### [WORK INSTRUCTION]
Could you return every record below exactly as it is written?

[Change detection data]
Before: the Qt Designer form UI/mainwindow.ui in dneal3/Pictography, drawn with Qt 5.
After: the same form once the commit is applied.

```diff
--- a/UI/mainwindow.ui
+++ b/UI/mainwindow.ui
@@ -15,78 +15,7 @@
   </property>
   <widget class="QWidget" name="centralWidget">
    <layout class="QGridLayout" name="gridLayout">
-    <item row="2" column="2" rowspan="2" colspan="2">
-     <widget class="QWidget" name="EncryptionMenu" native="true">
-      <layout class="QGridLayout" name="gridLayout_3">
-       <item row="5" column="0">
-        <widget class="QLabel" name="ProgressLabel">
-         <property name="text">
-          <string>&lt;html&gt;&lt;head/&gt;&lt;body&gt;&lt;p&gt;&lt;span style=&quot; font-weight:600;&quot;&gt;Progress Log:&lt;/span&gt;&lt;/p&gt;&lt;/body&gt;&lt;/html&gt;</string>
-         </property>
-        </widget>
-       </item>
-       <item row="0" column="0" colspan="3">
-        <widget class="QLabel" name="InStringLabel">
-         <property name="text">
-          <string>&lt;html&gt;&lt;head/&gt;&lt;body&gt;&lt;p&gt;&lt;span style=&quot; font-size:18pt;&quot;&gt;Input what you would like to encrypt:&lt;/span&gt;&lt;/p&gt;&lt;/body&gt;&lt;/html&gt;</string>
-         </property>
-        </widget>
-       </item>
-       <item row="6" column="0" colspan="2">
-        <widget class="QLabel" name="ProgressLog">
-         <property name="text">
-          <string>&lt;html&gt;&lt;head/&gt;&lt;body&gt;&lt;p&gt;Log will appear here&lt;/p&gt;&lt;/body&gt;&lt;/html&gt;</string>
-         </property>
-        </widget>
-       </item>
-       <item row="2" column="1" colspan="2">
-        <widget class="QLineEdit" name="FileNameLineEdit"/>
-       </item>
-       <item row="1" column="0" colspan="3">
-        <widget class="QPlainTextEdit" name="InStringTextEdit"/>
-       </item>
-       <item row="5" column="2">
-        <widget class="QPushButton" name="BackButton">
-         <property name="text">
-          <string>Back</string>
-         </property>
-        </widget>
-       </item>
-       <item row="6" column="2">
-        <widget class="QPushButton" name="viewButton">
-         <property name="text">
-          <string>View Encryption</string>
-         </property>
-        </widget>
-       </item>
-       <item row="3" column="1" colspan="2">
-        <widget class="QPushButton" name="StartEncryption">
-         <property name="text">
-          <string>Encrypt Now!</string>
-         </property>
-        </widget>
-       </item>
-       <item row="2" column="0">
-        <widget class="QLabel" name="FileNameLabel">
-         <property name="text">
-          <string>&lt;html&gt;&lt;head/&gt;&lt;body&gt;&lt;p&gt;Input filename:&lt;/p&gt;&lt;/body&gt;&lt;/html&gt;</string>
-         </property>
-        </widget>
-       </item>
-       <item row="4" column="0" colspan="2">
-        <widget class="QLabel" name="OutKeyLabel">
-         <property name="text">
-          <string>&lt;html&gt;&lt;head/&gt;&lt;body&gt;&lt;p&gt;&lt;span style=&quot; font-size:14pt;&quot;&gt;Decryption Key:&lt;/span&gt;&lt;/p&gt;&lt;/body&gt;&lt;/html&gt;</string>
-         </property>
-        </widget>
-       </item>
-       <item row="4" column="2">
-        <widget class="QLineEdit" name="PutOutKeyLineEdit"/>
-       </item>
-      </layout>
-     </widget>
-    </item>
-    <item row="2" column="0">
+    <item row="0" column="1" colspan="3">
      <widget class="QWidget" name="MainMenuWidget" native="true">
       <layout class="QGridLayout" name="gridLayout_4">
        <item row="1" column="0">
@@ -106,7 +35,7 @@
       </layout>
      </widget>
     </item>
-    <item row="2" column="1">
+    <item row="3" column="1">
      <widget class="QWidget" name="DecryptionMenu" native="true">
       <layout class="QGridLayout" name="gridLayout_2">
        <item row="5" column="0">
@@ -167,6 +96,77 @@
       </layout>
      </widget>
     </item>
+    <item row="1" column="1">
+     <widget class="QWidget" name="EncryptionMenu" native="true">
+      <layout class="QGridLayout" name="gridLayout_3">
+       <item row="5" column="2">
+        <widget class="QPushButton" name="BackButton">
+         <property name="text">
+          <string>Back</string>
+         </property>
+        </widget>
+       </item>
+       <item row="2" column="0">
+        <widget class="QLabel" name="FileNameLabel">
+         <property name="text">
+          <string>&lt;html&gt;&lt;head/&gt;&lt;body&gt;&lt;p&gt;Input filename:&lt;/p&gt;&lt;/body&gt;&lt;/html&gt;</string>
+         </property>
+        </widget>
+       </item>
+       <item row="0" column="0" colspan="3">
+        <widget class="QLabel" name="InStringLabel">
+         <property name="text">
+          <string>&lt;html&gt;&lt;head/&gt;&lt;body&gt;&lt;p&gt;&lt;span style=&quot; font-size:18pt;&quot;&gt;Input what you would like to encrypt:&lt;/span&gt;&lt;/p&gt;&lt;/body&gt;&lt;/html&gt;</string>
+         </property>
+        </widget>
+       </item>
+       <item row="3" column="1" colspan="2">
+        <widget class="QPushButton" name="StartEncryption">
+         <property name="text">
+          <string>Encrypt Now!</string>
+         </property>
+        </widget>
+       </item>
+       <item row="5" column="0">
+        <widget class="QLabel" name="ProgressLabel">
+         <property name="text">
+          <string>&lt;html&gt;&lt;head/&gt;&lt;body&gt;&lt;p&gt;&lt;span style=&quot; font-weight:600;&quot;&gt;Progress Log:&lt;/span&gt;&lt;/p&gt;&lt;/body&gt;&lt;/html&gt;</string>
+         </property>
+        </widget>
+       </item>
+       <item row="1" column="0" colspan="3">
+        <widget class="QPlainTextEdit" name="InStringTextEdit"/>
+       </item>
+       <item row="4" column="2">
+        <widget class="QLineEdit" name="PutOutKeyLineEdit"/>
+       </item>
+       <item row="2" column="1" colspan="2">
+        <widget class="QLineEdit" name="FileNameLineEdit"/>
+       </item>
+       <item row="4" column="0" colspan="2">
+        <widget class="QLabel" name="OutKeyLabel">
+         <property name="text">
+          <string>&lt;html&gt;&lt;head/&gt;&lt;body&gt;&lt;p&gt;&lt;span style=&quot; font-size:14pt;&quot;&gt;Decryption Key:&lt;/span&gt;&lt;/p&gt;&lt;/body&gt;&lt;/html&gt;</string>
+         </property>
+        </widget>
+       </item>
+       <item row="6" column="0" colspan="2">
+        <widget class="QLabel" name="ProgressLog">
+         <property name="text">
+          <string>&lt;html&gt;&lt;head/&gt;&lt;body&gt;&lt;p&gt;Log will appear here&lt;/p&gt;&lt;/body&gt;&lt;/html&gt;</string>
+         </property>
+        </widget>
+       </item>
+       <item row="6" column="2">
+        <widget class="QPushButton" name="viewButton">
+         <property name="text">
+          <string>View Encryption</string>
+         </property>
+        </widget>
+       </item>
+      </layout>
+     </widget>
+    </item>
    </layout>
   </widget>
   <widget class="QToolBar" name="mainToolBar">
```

### [SOLUTION TO THE PROBLEM]
Before: the Qt Designer form UI/mainwindow.ui in dneal3/Pictography, drawn with Qt 5.
After: the same form once the commit is applied.

```diff
--- a/UI/mainwindow.ui
+++ b/UI/mainwindow.ui
@@ -15,78 +15,7 @@
   </property>
   <widget class="QWidget" name="centralWidget">
    <layout class="QGridLayout" name="gridLayout">
-    <item row="2" column="2" rowspan="2" colspan="2">
-     <widget class="QWidget" name="EncryptionMenu" native="true">
-      <layout class="QGridLayout" name="gridLayout_3">
-       <item row="5" column="0">
-        <widget class="QLabel" name="ProgressLabel">
-         <property name="text">
-          <string>&lt;html&gt;&lt;head/&gt;&lt;body&gt;&lt;p&gt;&lt;span style=&quot; font-weight:600;&quot;&gt;Progress Log:&lt;/span&gt;&lt;/p&gt;&lt;/body&gt;&lt;/html&gt;</string>
-         </property>
-        </widget>
-       </item>
-       <item row="0" column="0" colspan="3">
-        <widget class="QLabel" name="InStringLabel">
-         <property name="text">
-          <string>&lt;html&gt;&lt;head/&gt;&lt;body&gt;&lt;p&gt;&lt;span style=&quot; font-size:18pt;&quot;&gt;Input what you would like to encrypt:&lt;/span&gt;&lt;/p&gt;&lt;/body&gt;&lt;/html&gt;</string>
-         </property>
-        </widget>
-       </item>
-       <item row="6" column="0" colspan="2">
-        <widget class="QLabel" name="ProgressLog">
-         <property name="text">
-          <string>&lt;html&gt;&lt;head/&gt;&lt;body&gt;&lt;p&gt;Log will appear here&lt;/p&gt;&lt;/body&gt;&lt;/html&gt;</string>
-         </property>
-        </widget>
-       </item>
-       <item row="2" column="1" colspan="2">
-        <widget class="QLineEdit" name="FileNameLineEdit"/>
-       </item>
-       <item row="1" column="0" colspan="3">
-        <widget class="QPlainTextEdit" name="InStringTextEdit"/>
-       </item>
-       <item row="5" column="2">
-        <widget class="QPushButton" name="BackButton">
-         <property name="text">
-          <string>Back</string>
-         </property>
-        </widget>
-       </item>
-       <item row="6" column="2">
-        <widget class="QPushButton" name="viewButton">
-         <property name="text">
-          <string>View Encryption</string>
-         </property>
-        </widget>
-       </item>
-       <item row="3" column="1" colspan="2">
-        <widget class="QPushButton" name="StartEncryption">
-         <property name="text">
-          <string>Encrypt Now!</string>
-         </property>
-        </widget>
-       </item>
-       <item row="2" column="0">
-        <widget class="QLabel" name="FileNameLabel">
-         <property name="text">
-          <string>&lt;html&gt;&lt;head/&gt;&lt;body&gt;&lt;p&gt;Input filename:&lt;/p&gt;&lt;/body&gt;&lt;/html&gt;</string>
-         </property>
-        </widget>
-       </item>
-       <item row="4" column="0" colspan="2">
-        <widget class="QLabel" name="OutKeyLabel">
-         <property name="text">
-          <string>&lt;html&gt;&lt;head/&gt;&lt;body&gt;&lt;p&gt;&lt;span style=&quot; font-size:14pt;&quot;&gt;Decryption Key:&lt;/span&gt;&lt;/p&gt;&lt;/body&gt;&lt;/html&gt;</string>
-         </property>
-        </widget>
-       </item>
-       <item row="4" column="2">
-        <widget class="QLineEdit" name="PutOutKeyLineEdit"/>
-       </item>
-      </layout>
-     </widget>
-    </item>
-    <item row="2" column="0">
+    <item row="0" column="1" colspan="3">
      <widget class="QWidget" name="MainMenuWidget" native="true">
       <layout class="QGridLayout" name="gridLayout_4">
        <item row="1" column="0">
@@ -106,7 +35,7 @@
       </layout>
      </widget>
     </item>
-    <item row="2" column="1">
+    <item row="3" column="1">
      <widget class="QWidget" name="DecryptionMenu" native="true">
       <layout class="QGridLayout" name="gridLayout_2">
        <item row="5" column="0">
@@ -167,6 +96,77 @@
       </layout>
      </widget>
     </item>
+    <item row="1" column="1">
+     <widget class="QWidget" name="EncryptionMenu" native="true">
+      <layout class="QGridLayout" name="gridLayout_3">
+       <item row="5" column="2">
+        <widget class="QPushButton" name="BackButton">
+         <property name="text">
+          <string>Back</string>
+         </property>
+        </widget>
+       </item>
+       <item row="2" column="0">
+        <widget class="QLabel" name="FileNameLabel">
+         <property name="text">
+          <string>&lt;html&gt;&lt;head/&gt;&lt;body&gt;&lt;p&gt;Input filename:&lt;/p&gt;&lt;/body&gt;&lt;/html&gt;</string>
+         </property>
+        </widget>
+       </item>
+       <item row="0" column="0" colspan="3">
+        <widget class="QLabel" name="InStringLabel">
+         <property name="text">
+          <string>&lt;html&gt;&lt;head/&gt;&lt;body&gt;&lt;p&gt;&lt;span style=&quot; font-size:18pt;&quot;&gt;Input what you would like to encrypt:&lt;/span&gt;&lt;/p&gt;&lt;/body&gt;&lt;/html&gt;</string>
+         </property>
+        </widget>
+       </item>
+       <item row="3" column="1" colspan="2">
+        <widget class="QPushButton" name="StartEncryption">
+         <property name="text">
+          <string>Encrypt Now!</string>
+         </property>
+        </widget>
+       </item>
+       <item row="5" column="0">
+        <widget class="QLabel" name="ProgressLabel">
+         <property name="text">
+          <string>&lt;html&gt;&lt;head/&gt;&lt;body&gt;&lt;p&gt;&lt;span style=&quot; font-weight:600;&quot;&gt;Progress Log:&lt;/span&gt;&lt;/p&gt;&lt;/body&gt;&lt;/html&gt;</string>
+         </property>
+        </widget>
+       </item>
+       <item row="1" column="0" colspan="3">
+        <widget class="QPlainTextEdit" name="InStringTextEdit"/>
+       </item>
+       <item row="4" column="2">
+        <widget class="QLineEdit" name="PutOutKeyLineEdit"/>
+       </item>
+       <item row="2" column="1" colspan="2">
+        <widget class="QLineEdit" name="FileNameLineEdit"/>
+       </item>
+       <item row="4" column="0" colspan="2">
+        <widget class="QLabel" name="OutKeyLabel">
+         <property name="text">
+          <string>&lt;html&gt;&lt;head/&gt;&lt;body&gt;&lt;p&gt;&lt;span style=&quot; font-size:14pt;&quot;&gt;Decryption Key:&lt;/span&gt;&lt;/p&gt;&lt;/body&gt;&lt;/html&gt;</string>
+         </property>
+        </widget>
+       </item>
+       <item row="6" column="0" colspan="2">
+        <widget class="QLabel" name="ProgressLog">
+         <property name="text">
+          <string>&lt;html&gt;&lt;head/&gt;&lt;body&gt;&lt;p&gt;Log will appear here&lt;/p&gt;&lt;/body&gt;&lt;/html&gt;</string>
+         </property>
+        </widget>
+       </item>
+       <item row="6" column="2">
+        <widget class="QPushButton" name="viewButton">
+         <property name="text">
+          <string>View Encryption</string>
+         </property>
+        </widget>
+       </item>
+      </layout>
+     </widget>
+    </item>
    </layout>
   </widget>
   <widget class="QToolBar" name="mainToolBar">
```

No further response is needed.